━━━ Listed entries ━━━

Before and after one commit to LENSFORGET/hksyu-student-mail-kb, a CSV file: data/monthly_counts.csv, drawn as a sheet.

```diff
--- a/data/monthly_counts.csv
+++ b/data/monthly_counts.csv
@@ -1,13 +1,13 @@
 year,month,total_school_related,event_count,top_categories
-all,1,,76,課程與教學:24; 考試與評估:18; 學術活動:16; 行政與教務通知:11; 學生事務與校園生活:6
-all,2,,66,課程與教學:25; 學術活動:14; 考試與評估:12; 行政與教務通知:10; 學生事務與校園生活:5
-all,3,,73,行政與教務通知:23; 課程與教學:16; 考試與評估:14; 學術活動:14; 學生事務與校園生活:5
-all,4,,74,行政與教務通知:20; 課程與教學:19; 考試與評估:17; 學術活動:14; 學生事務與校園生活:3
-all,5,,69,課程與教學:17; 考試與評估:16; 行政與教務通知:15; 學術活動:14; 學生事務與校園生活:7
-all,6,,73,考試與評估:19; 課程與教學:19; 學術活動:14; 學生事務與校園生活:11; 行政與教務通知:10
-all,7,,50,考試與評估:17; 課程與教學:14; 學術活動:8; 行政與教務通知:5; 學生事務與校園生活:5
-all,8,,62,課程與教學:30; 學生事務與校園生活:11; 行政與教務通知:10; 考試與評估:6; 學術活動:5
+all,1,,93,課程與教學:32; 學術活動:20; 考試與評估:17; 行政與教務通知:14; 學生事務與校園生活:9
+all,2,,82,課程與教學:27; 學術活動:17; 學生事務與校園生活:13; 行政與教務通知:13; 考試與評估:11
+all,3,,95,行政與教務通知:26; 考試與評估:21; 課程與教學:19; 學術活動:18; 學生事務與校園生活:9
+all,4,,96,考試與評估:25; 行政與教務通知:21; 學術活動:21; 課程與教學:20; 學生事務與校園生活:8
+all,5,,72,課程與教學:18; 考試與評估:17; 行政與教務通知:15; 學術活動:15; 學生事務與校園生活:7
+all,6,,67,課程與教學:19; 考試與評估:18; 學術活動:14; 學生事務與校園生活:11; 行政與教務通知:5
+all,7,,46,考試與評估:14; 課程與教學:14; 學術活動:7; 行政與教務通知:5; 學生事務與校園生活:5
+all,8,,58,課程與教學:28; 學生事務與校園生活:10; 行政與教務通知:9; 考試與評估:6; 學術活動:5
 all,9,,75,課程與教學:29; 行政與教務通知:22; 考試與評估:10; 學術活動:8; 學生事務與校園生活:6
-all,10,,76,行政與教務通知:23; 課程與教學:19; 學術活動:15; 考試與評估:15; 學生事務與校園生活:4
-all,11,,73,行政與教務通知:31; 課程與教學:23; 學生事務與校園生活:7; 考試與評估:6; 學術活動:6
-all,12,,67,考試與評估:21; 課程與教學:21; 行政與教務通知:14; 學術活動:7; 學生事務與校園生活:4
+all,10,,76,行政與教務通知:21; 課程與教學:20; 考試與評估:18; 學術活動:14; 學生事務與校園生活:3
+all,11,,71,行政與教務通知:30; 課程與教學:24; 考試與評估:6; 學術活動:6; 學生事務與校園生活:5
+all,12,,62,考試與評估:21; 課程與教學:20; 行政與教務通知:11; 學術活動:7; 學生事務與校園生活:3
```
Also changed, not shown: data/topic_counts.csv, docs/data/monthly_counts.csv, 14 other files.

━━━

## [Your objective]
Find every line in the records that uses the string "data", then copy it.

## [Worked solution]
Before and after one commit to LENSFORGET/hksyu-student-mail-kb, a CSV file: data/monthly_counts.csv, drawn as a sheet.
--- a/data/monthly_counts.csv
+++ b/data/monthly_counts.csv
Also changed, not shown: data/topic_counts.csv, docs/data/monthly_counts.csv, 14 other files.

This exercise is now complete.